Honda CBR900RR-W

Honda CBR900RR-W – the thinking man’s Fireblade

Honda CBR900RR-WThe Honda CBR900RR Fireblade has been around for more than two decades. Designed by Tadao Baba and launched in 1992, it immediately made every other sports bike at the time look stupid.

Now 25 years later those early 1992-1993 CBR900-RRN and CBR900-RRP models are now classics, even though to most people they still look striking and modern. As a result prices have continued to rise, but if you go a little later, then there are still Blade bargains to be found. You just have to look beyond nostalgia.

1998 Honda CBR900RR-W – the thinking man’s Blade?

For me, the combination of technology, progress and budget makes the last of the carb models the right choice. Despite the fact there wasn’t a single decent colour scheme available, the RR-W models benefited from the improvements over each model which preceded it.

Honda CBR900RR-WThat included a comfier riding position for the road, and a bigger 918cc capacity motor for more practical road use. Not only was the braking improved with new calipers and larger front discs, but the frame was closer to the original in stiffness, the suspension was revised and it became a much better package.

Of course, it wasn’t perfect. Keeping the silly 16-inch front wheel size hinders modern tyre choices, but it’s easily and cheaply fixed with a 17-inch alternative from a late Honda VFR750 or CBR600.

And possibly the best thing is that it’s still easy to find a reasonably priced, reasonably clean example for good money. For around £1,500 you can soon find something fairly tidy, whereas for a couple of grand or more you can expect a corker.
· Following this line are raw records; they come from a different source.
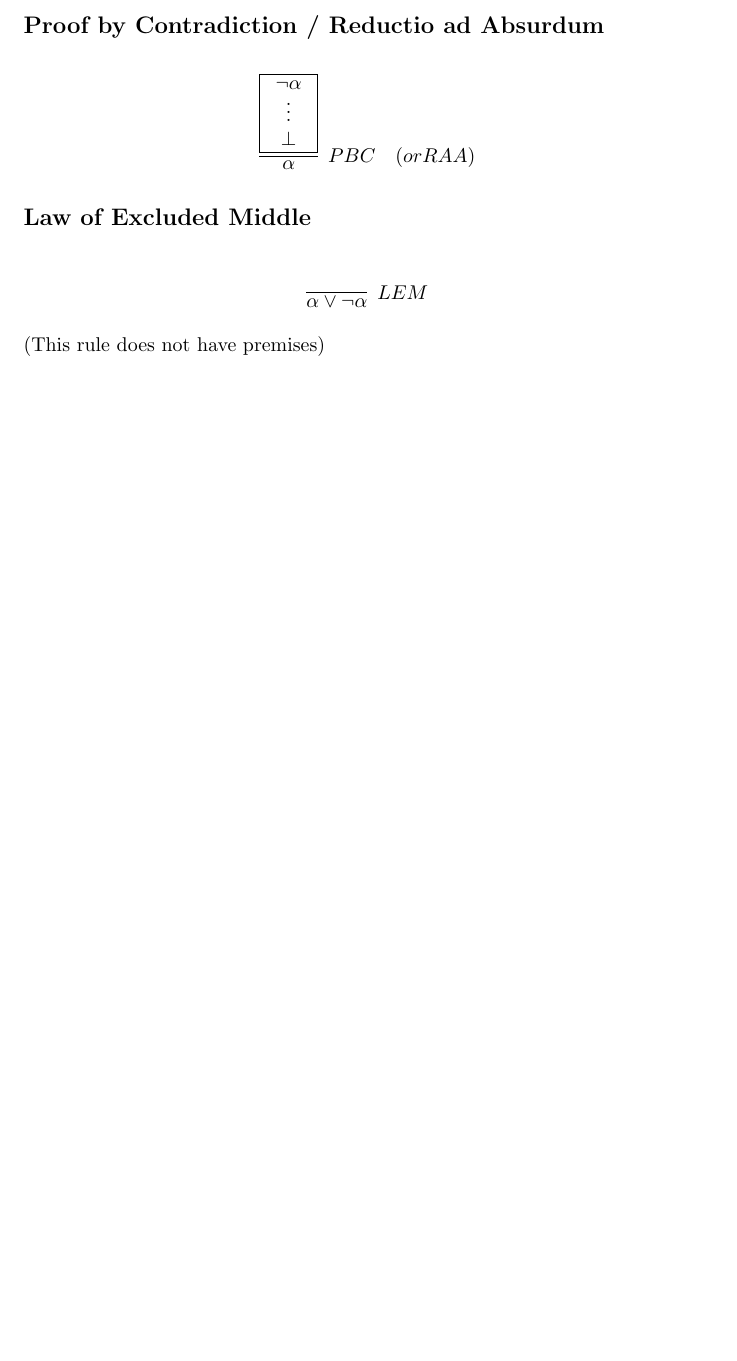
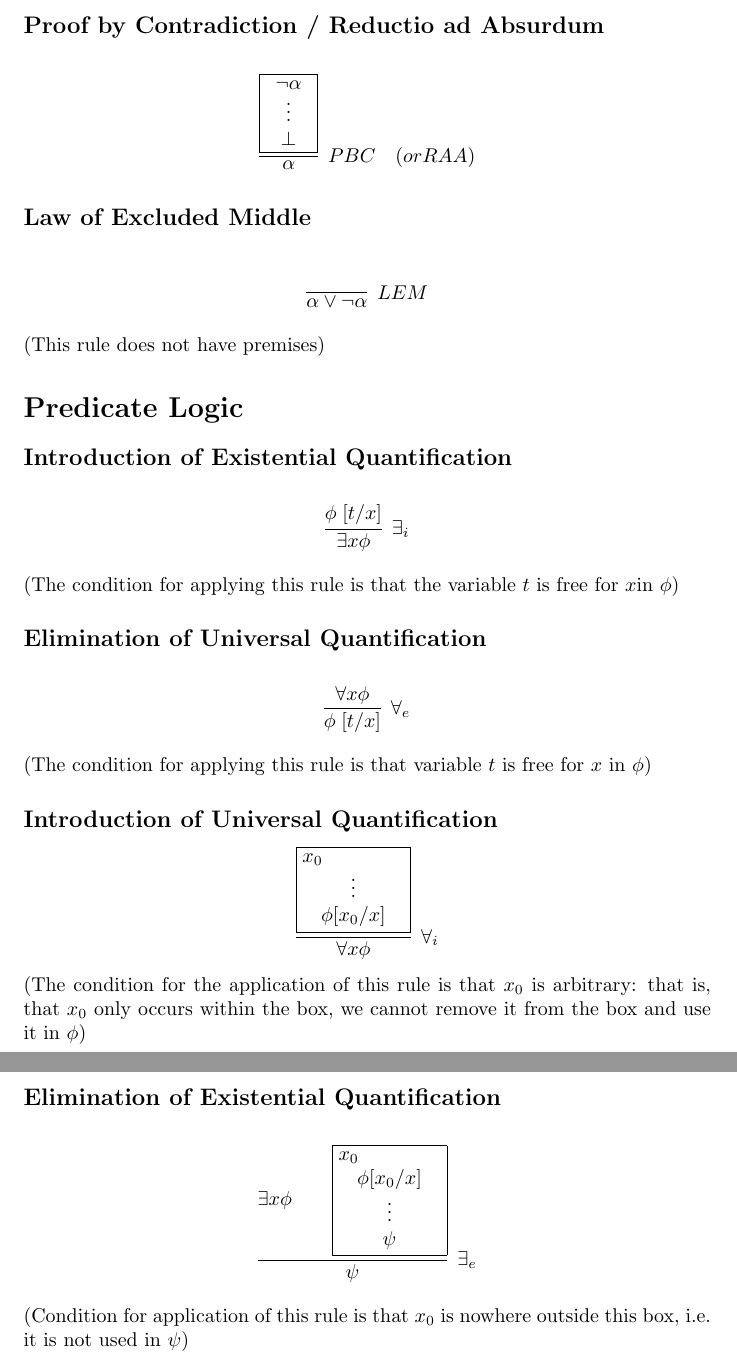
Before and after one commit to jc0b/Logic-and-Modelling, a LaTeX document (tex/main.tex): part of page 3 of 3 before the commit and two parts of pages 3 and 4 of 4 after it, the two joined at a grey line, cut so that both start at the same text, the shorter picture padded with empty space. Compiled offline with pdfLaTeX.

Commit message:
Predicate Logic Completed, updated readme

```diff
--- a/tex/main.tex
+++ b/tex/main.tex
@@ -4,6 +4,9 @@
 \usepackage{proof, environ, array}
 
 \newcommand{\rulename}[1]{#1}
+\newcommand{\hint}[1]{#1}
+\newcommand{\myex}[2]{\exists #1 #2}
+\newcommand{\myall}[2]{\forall #1 #2}
 
 \title{Logic and Modelling Cheatsheet}
 \author{Jacob Burley}
@@ -140,4 +143,44 @@
       }
     \end{align*}
     (This rule does not have premises)
+
+\section*{Predicate Logic}
+\subsection*{Introduction of Existential Quantification}
+    \begin{align*}
+      \infer[\rulename{\exists_i}]
+      {\myex{x}{\phi}}
+      {\phi\;[t/x]}
+    \end{align*}
+    (The condition for applying this rule is that the variable $t$ is free for $x$in $\phi$) %%aka not bound by another quantifier? I think this means?
+
+\subsection*{Elimination of Universal Quantification}
+    \begin{align*}
+      \infer[\rulename{\forall_e}]
+      {\phi\;[t/x]}
+      {\myall{x}{\phi}}
+    \end{align*}
+    (The condition for applying this rule is that variable $t$ is free for $x$ in $\phi$)
+    %aka not bound by another quantifier?
+\subsection*{Introduction of Universal Quantification}
+    \begin{equation*}
+      \infer[\rulename{\forall_i}]
+      {\forall x \phi}
+      {
+        \framebox{\parbox{1.8cm}{\hint{$x_0$}
+        \centerline{\vdots}
+        \centerline{$\phi[x_0/x]$}}}
+      }
+    \end{equation*}
+    (The condition for the application of this rule is that $x_0$ is arbitrary: that is, that $x_0$ only occurs within the box, we cannot remove it from the box and use it in $\phi$)
+
+\subsection*{Elimination of Existential Quantification}
+    \begin{align*}
+      \infer[\rulename{\exists_e}]
+      {\psi}
+      {
+        \myex{x}{\phi} &&
+        \framebox{\parbox{1.8cm}{\hint{$x_0$}\\\centerline{$\phi[x_0/x]$}\\\centerline{$\vdots$}\\\centerline{$\psi$}}}
+      }
+    \end{align*}
+    (Condition for application of this rule is that $x_0$ is nowhere outside this box, i.e. it is not used in $\psi$)
 \end{document}
```
Also changed, not shown: README.md, tex/main.tex (2 more changed lines).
Honda CBR900RR-W FirebladeBuying tips for the Blade include checking the head races due to the ease of power wheelies for ham-fisted previous owners who may not have landed gently. Getting the front wheel in the air allows you to check for movement back and forwards – at least the  brakes tend to be fine aside from the normal checks for neglect. There was a recall for cracks in the lower fork legs on some of the European model Fireblades from 2000-2003, with letters sent out around 2006ish.

A slightly clattery engine from cold isn’t necessarily a problem, but if it continues with the clutch in, consider whether an oil change or tappet adjustment is needed.

The RR-N is the one that collectors are rushing to snap up, one day they’ll realise that it’s the RR-W/X model that was the best carb fed Fireblade, until then happy shopping.